According to Figure 4, relay actuating means consists of elements 31 to 39, 31 being a resistance, 32 an electron tube with plate33, control grid 34 and cathode 35, 36 indicating a battery biasing 5 control grid 34 negatively in regard to cathode 35 to such an extent that the tube cannot pass any current. 38 indicates the plate battery and I represents a current-sensitive electromagnetic relay of lower sensitivity which, for instance, exerts attracting power at a current of 30 ma. and more, and closes switch 30 according to Figure 3.

The whole arrangement represents a device for amplifying the current passing through 31 producing a corresponding control potential at resistance 31 which makes the grid more positive to such an extent that a strong current Is passed by the tube. In this case, a much stronger current flows through the plate circuit of tube 32 than through resistance 31 so that a less sensitive relay I is operated by the plate current than may be operated directly. This arrangement is preferably used when it does not appear suitable to feed the current of approximately 1 ma. flowing through stylus 6 directly to an electromagnetic relay of corresponding sensitivity as in Figure 3.

The subject matter of the application is particularly well suited for the direct transmission at distance of script, drawings, signatures (in banks for instance), for reducing the scale of drawings or enlarging, and the like.
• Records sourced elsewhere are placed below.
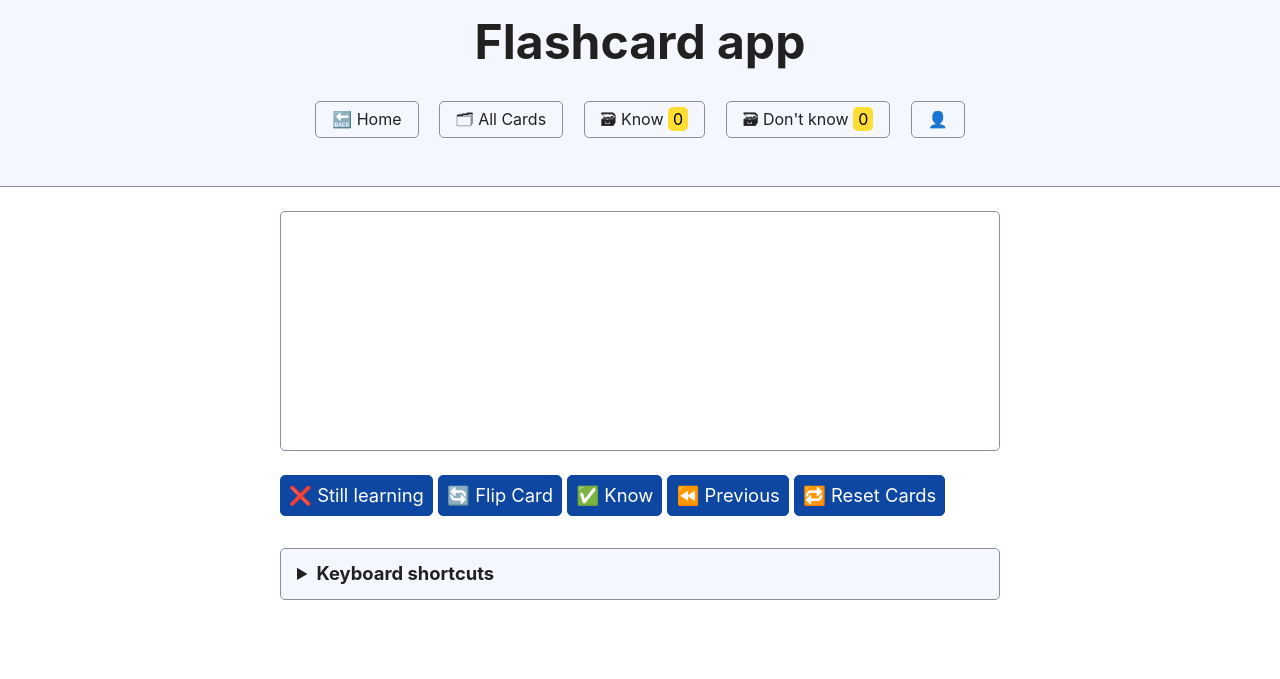
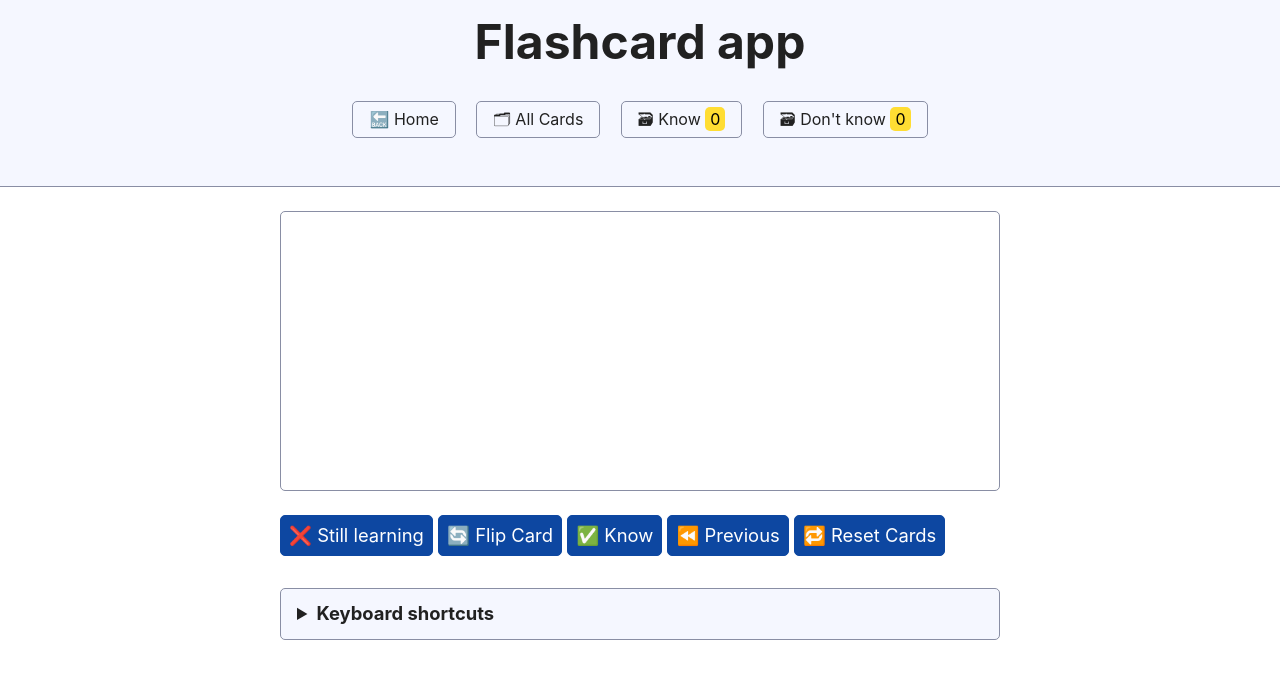
Before and after one commit to Vincsenzo/Flashcard_app, a Django app: page /flashcards/1/ in a window 1280 px wide. Shown: the top 679 px of the page. Run offline with Django 5.2, Linux system fonts and the light colour scheme; the visitor is signed in with stand-in values (Sample User, id 1); data that the repository does not hold is empty.

Commit message:
flashcard styling changes

```diff
--- a/flashcard/templates/flashcard/header_nav.html
+++ b/flashcard/templates/flashcard/header_nav.html
@@ -5,6 +5,5 @@
         <a href="{% url "flashcard:edit_flashcards" stack_id=stack_id %}">🗂 All Cards</a>
         <a href="{% url "flashcard:edit_flashcards" stack_id=stack_id %}">🗃 Know <mark id="numberOfKnown">0</mark></a>
         <a href="{% url "flashcard:edit_flashcards" stack_id=stack_id %}">🗃 Don't know <mark id="numberOfUnknown">0</mark></a>
-        <a href="{% url "users:login" %}">👤</a>
     </nav>
 </header>
--- a/static/style/flashcard_style.css
+++ b/static/style/flashcard_style.css
@@ -3,7 +3,7 @@
     position: relative;
     font-size: 20px;
     padding: 20px;
-    min-height: 30vh;
+    min-height: 35vh;
     height: auto;
     display: flex;
     justify-content: center;
@@ -69,8 +69,8 @@
   main > p > button {
     height: 100px;
   }
-  main > article {
-    min-height: 40vh;
+  #article {
+    min-height: 45vh;
   }
 }
 
```
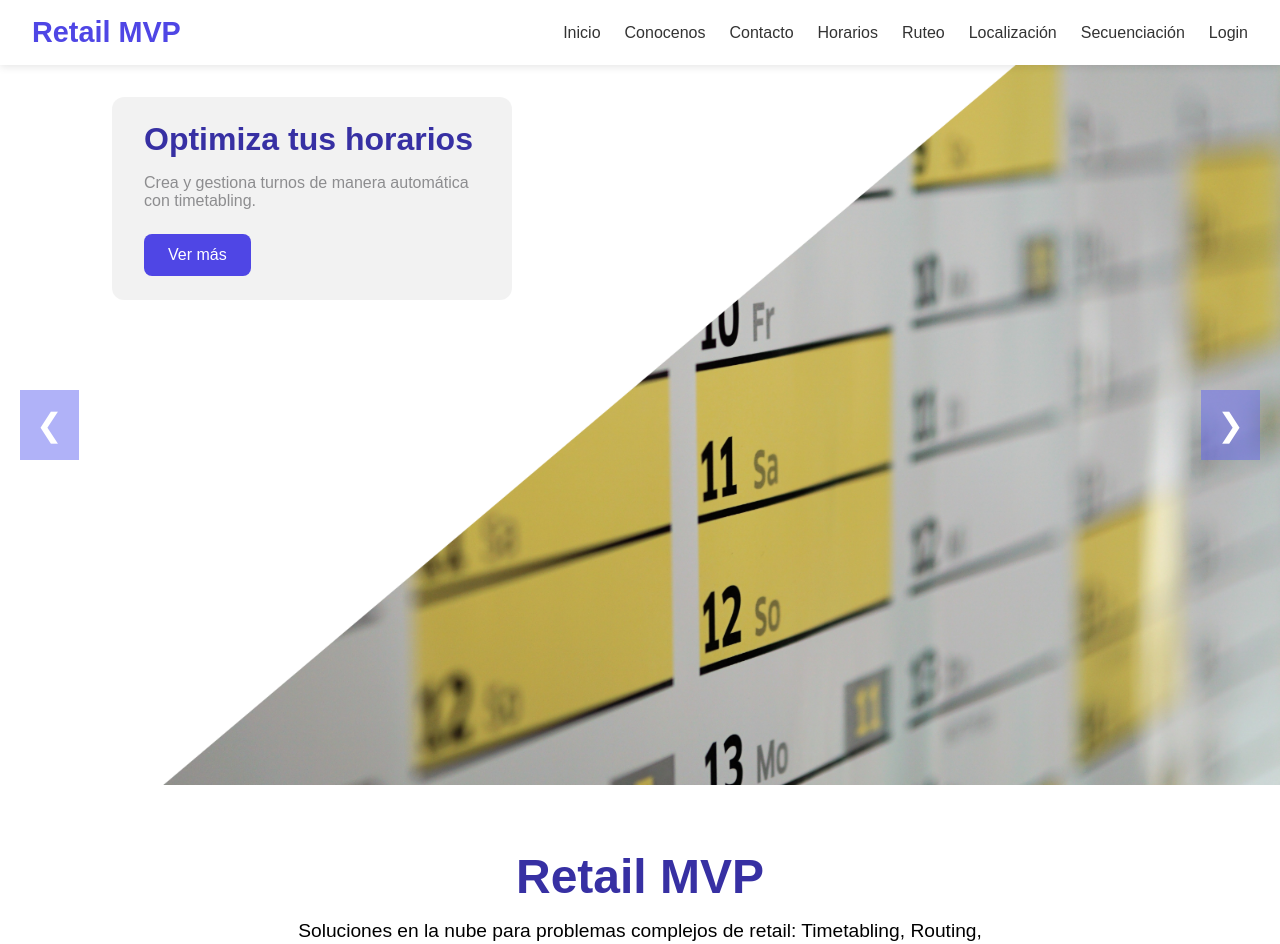
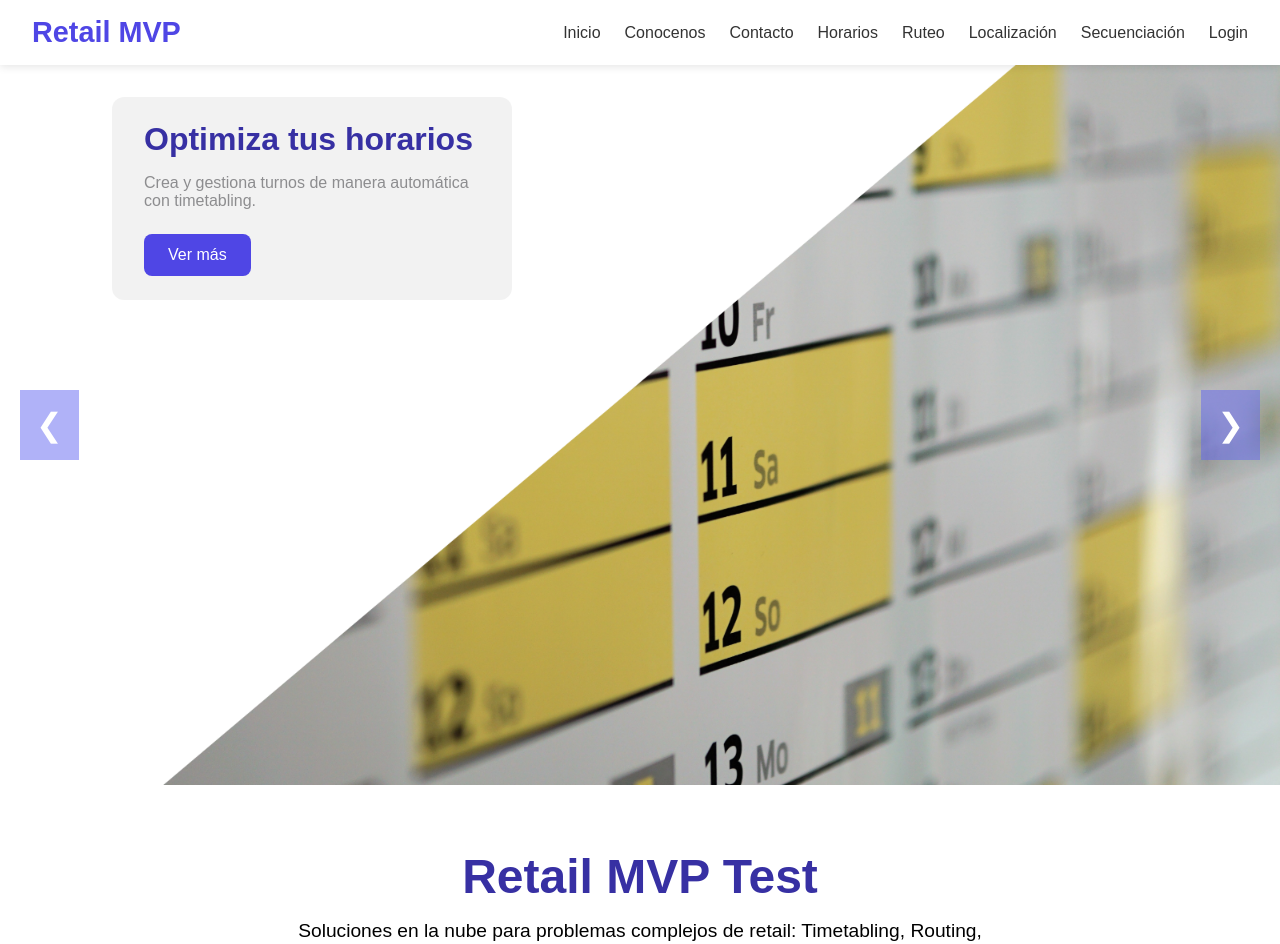
Before and after one commit to JuanPabloRosas/app-react, a React (Create React App) app: page / in a window 1280 px wide. Shown: the top 944 px of the page. Built offline with nearby package versions, Linux system fonts and the light colour scheme.

Commit message:
test
test

```diff
--- a/src/pages/Home.jsx
+++ b/src/pages/Home.jsx
@@ -10,7 +10,7 @@ export default function Home() {
       </section>
       {/* Hero */}
       <section className="hero">
-        <h1>Retail MVP</h1>
+        <h1>Retail MVP Test</h1>
         <p>
           Soluciones en la nube para problemas complejos de retail:
           Timetabling, Routing, Location y Scheduling.
```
When transmitting such configurations this extremely simple apparatus will be preferreed as compared with the known complicated television arrangements which serve for transmitting moving images having many details.

As regards the manufacture of transmission apparatus according to the Invention, it is advisable to make the entire apparatus exclusive of the tube so that it may be connected to any desired cathode ray tube.

I claim: 1. A cathode ray telautograph system comprising a cathode ray, means in said tube for developing a beam of electrons, means for deflecting the beam in substantially mutually perpendicular directions, said last named means including beam deflecting means, a source of potential, a stylus and a resistance area whereby the potential applied to the deflecting means and accordingly the deflection of the cathode ray beam may be controlled in accordance with the position of the stylus on the resistance area, and means for preventing the development of the beam of electrons when the stylus is removed from the resistance area comprising a relay responsive to the current present in the stylus circuit.

2. A telautograph comprising a cathode ray tube including means for producing a beam of electrons of small cross-sectional area, means responsive to the presence of the produced cathode ray beam, and means for deflecting the cathode ray beam in substantially mutually perpendicular directions, said means including beam deflecting plates, a source of potential, a stylus, and a resistance area whereby the potential applied to the deflecting plates and accordingly the deflection of the cathode ray beam and its position on the beam responsive means may be determined by the position of the stylus on the resistance area, means for normally biasing the cathode ray beam to beam cut-off and means including a relay for permitting the production of a cathode ray beam whereby the beam may be produced only when the stylus is in contact with the resistance area.